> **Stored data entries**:
Segment Open
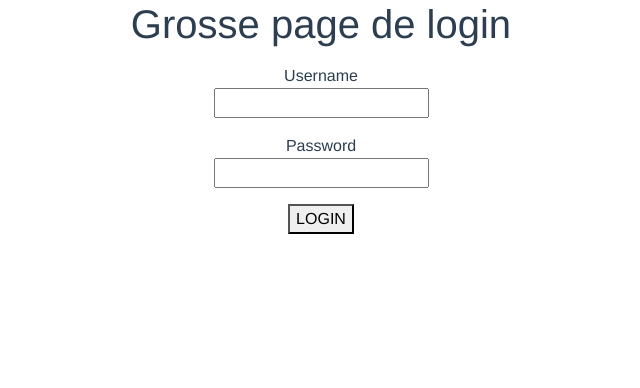
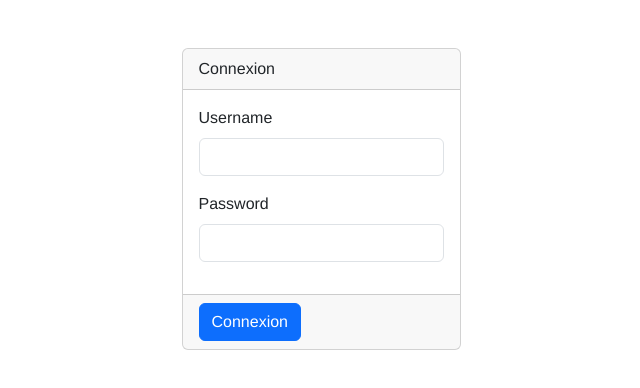
Before and after one commit to spitbustr/baseball_sportspress_app, a Vue app: page /login in a window 1280 px wide. Shown: the top 388 px of the page, without its empty margins (319-959 px from the left). Built offline with nearby package versions, Linux system fonts and the light colour scheme; what @meforma/vue-toaster would draw is missing.

Commit message:
traductions + layout

```diff
--- a/src/App.vue
+++ b/src/App.vue
@@ -10,41 +10,42 @@
       <div id="main-navigation" v-if="authenticated">
         <nav class="navbar navbar-expand-lg navbar-dark bg-dark">
           <div class="container-fluid">
-            <button class="navbar-toggler" type="button" data-bs-toggle="collapse" data-bs-target="#navbarTogglerDemo03"
-              aria-controls="navbarTogglerDemo03" aria-expanded="false" aria-label="Toggle navigation">
+            <a class="navbar-brand" href="/">LBAO/MRK</a>
+            <button class="navbar-toggler" type="button" data-bs-toggle="collapse"
+              data-bs-target="#navbarSupportedContent" aria-controls="navbarSupportedContent" aria-expanded="false"
+              aria-label="Toggle navigation">
               <span class="navbar-toggler-icon"></span>
             </button>
-            <a class="navbar-brand" href="/">LBAO/MRK</a>
             <div class="collapse navbar-collapse" id="navbarSupportedContent">
-              <ul class="navbar-nav mr-auto">
+              <ul class="navbar-nav me-auto mb-2 mb-lg-0">
                 <li class="nav-item">
-                  <router-link class="nav-link" to="/games">Games</router-link>
+                  <router-link class="nav-link" to="/games">Parties</router-link>
                 </li>
                 <li class="nav-item">
-                  <router-link class="nav-link" to="/teams">Teams</router-link>
+                  <router-link class="nav-link" to="/teams">Équipes</router-link>
                 </li>
                 <li class="nav-item">
-                  <router-link class="nav-link" to="/players">Players</router-link>
+                  <router-link class="nav-link" to="/players">Joueurs</router-link>
                 </li>
                 <li class="nav-item">
-                  <router-link class="nav-link" to="/data">Data</router-link>
+                  <router-link class="nav-link" to="/data">Données</router-link>
                 </li>
                 <li class="nav-item">
-                  <a class="nav-link" @click="openCast()">CAST</a>
+                  <a class="nav-link" @click="openCast()">Cast</a>
                 </li>
               </ul>
+              <span class="navbar-text">
+                <button class="btn btn-outline-light" @click="logout">Déconnexion</button>
+              </span>
+            </div>
 
-            </div>
-            <div class="d-flex">
-              <button class="btn btn-outline-light" @click="logout">Déconnexion</button>
-            </div>
           </div>
 
         </nav>
       </div>
-        <router-view />
-      </div>
+      <router-view />
     </div>
+  </div>
 </template>
 <script>
 
--- a/src/views/Games.vue
+++ b/src/views/Games.vue
@@ -3,16 +3,16 @@
     <div class="row py-4">
       <div class="col-md-6">
         <div class="btn-group" role="group" aria-label="Game Filter">
-          <button type="button" class="btn btn-outline-secondary" @click="changeFilter('past')">PAST GAMES</button>
-          <button type="button" class="btn btn-outline-secondary" @click="changeFilter('today')">TODAY'S GAMES</button>
-          <button type="button" class="btn btn-outline-secondary" @click="changeFilter('upcoming')">UPCOMING GAMES</button>
+          <button type="button" class="btn btn-outline-secondary" @click="changeFilter('past')">Parties jouées</button>
+          <button type="button" class="btn btn-outline-secondary" @click="changeFilter('today')">Parties d'aujourd'hui</button>
+          <button type="button" class="btn btn-outline-secondary" @click="changeFilter('upcoming')">Parties à venir</button>
         </div>
       </div>
       <div class="col-md-6 text-md-end">
       <div class="btn-group" role="group" aria-label="Week Filter">
-        <button type="button" class="btn btn-outline-secondary" @click="changeFilter('week',-1)">LAST WEEK'S GAMES</button>
-        <button type="button" class="btn btn-outline-secondary" @click="changeFilter('week',0)">THIS WEEK'S GAMES</button>
-        <button type="button" class="btn btn-outline-secondary" @click="changeFilter('week',1)">NEXT WEEK'S GAMES</button>
+        <button type="button" class="btn btn-outline-secondary" @click="changeFilter('week',-1)">Semaine dernière</button>
+        <button type="button" class="btn btn-outline-secondary" @click="changeFilter('week',0)">Cette semaine</button>
+        <button type="button" class="btn btn-outline-secondary" @click="changeFilter('week',1)">Semaine prochaine</button>
       </div>
     </div>
   </div>
@@ -21,10 +21,10 @@
       <table class="table table-striped table-hover text-star align-middle">
         <thead>
           <tr>
-            <th>Game ID</th>
-            <th>Away Team</th>
-            <th>Home Team</th>
-            <th>Date and Time</th>
+            <th>ID</th>
+            <th>Visiteurs</th>
+            <th>Locaux</th>
+            <th>Date et heure</th>
             <th>Actions</th>
           </tr>
         </thead>
--- a/src/views/InGame.vue
+++ b/src/views/InGame.vue
@@ -21,9 +21,8 @@
                 {{ teams.away.title.rendered }}</span>
               <div class="d-flex btn-group" role="group" aria-label="Basic example">
                 <button class="btn btn-outline-primary btn-sm" v-if="editMode"
-                  @click="setLineup(teams?.away, 'away')">Set Lineup</button>
-                <button class="btn btn-outline-primary btn-sm" v-if="editMode" @click="clearLineup('away')">CLEAR
-                  LINEUP</button>
+                  @click="setLineup(teams?.away, 'away')">Remplir l'alignement</button>
+                <button class="btn btn-outline-primary btn-sm" v-if="editMode" @click="clearLineup('away')">Vider l'alignement</button>
               </div>
             </div>
           </nav>
@@ -32,7 +31,7 @@
               <tr>
                 <th v-if="editMode"></th>
                 <th>#</th>
-                <th class="large-cell">Player</th>
+                <th class="large-cell">Joueur</th>
                 <template v-for="inning in numberOfInnings" :key="inning">
                   <th class="header-innings">{{ inning }}</th>
                 </template>
@@ -82,9 +81,8 @@
                 {{ teams.home.title.rendered }}</span>
               <div class="d-flex btn-group" role="group" aria-label="Basic example">
                 <button class="btn btn-outline-primary btn-sm" v-if="editMode"
-                  @click="setLineup(teams?.home, 'home')">Set Lineup</button>
-                <button class="btn btn-outline-primary btn-sm" v-if="editMode" @click="clearLineup('home')">CLEAR
-                  LINEUP</button>
+                  @click="setLineup(teams?.home, 'home')">Remplir l'alignement</button>
+                <button class="btn btn-outline-primary btn-sm" v-if="editMode" @click="clearLineup('home')">Vider l'alignement</button>
               </div>
             </div>
           </nav>
@@ -93,7 +91,7 @@
               <tr>
                 <th v-if="editMode"></th>
                 <th>#</th>
-                <th>Player</th>
+                <th>Joueur</th>
                 <template v-for="inning in numberOfInnings" :key="inning">
                   <th class="header-innings">{{ inning }}</th>
                 </template>
@@ -144,7 +142,7 @@
           <table class="table table-bordered table-hover">
             <thead class="table-light">
               <tr>
-                <th>Teams</th>
+                <th>Équipes</th>
                 <th v-for="inning in scoresheet.innings" :key="inning"><span>{{ inning }}</span></th>
                 <th>Total</th>
               </tr>
@@ -200,7 +198,7 @@
           <div>
             <div class="search-section">
               SEARCH:
-              <input ype="text" @input="inputUpdate" :value="inputSearchPlayer" />
+              <input type="text" @input="inputUpdate" :value="inputSearchPlayer" />
             </div>
           </div>
           <div>
@@ -240,7 +238,7 @@
           <div>
             <div class="search-section">
               SEARCH:
-              <input ype="text" @input="inputUpdate" :value="inputSearchPlayer" />
+              <input type="text" @input="inputUpdate" :value="inputSearchPlayer" />
             </div>
           </div>
           <div>
--- a/src/views/Login.vue
+++ b/src/views/Login.vue
@@ -1,18 +1,30 @@
 <template>
-    <div class="text-center">
-        <h1>Grosse  page de login</h1>
-        <div class="mt-3">
-            <div>
-                <label for="username">Username</label><br>
-                <input id="username" v-model="payload.username"/>
+    <div class="container my-5">
+        <div class="d-flex justify-content-center">
+            <div class="col-md-3">
+                <div class="card">
+                    <div class="card-header">
+                        Connexion
+                    </div>
+                    <div class="card-body">
+                        <div class="mb-3">
+                            <label for="username" class="form-label">Username</label>
+                            <input type="text" id="username" class="form-control" v-model="payload.username" />
+                        </div>
+                        <div class="mb-3">
+                            <label for="password" class="form-label">Password</label>
+                            <input id="password" class="form-control" type="password" v-model="payload.password">
+                        </div>
+                    </div>
+
+                    <div class="card-footer text-muted">
+                        <button @click="login()" class="btn btn-primary">Connexion</button>
+                    </div>
+                </div>
             </div>
-            <div class="mt-3">
-                <label for="password">Password</label><br>
-                <input id="password" type="password" v-model="payload.password">
-            </div>
-            <button @click="login()" class="mt-3">LOGIN</button>
         </div>
     </div>
+
 </template>
 <script>
 import UserService from '@/services/UserService'
```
Segment Closed
> **ACTIVITY**: Which lines of the data above contain "thead"? Copy each one.

> **RESULT**:
         <thead>
         </thead>
             <thead class="table-light">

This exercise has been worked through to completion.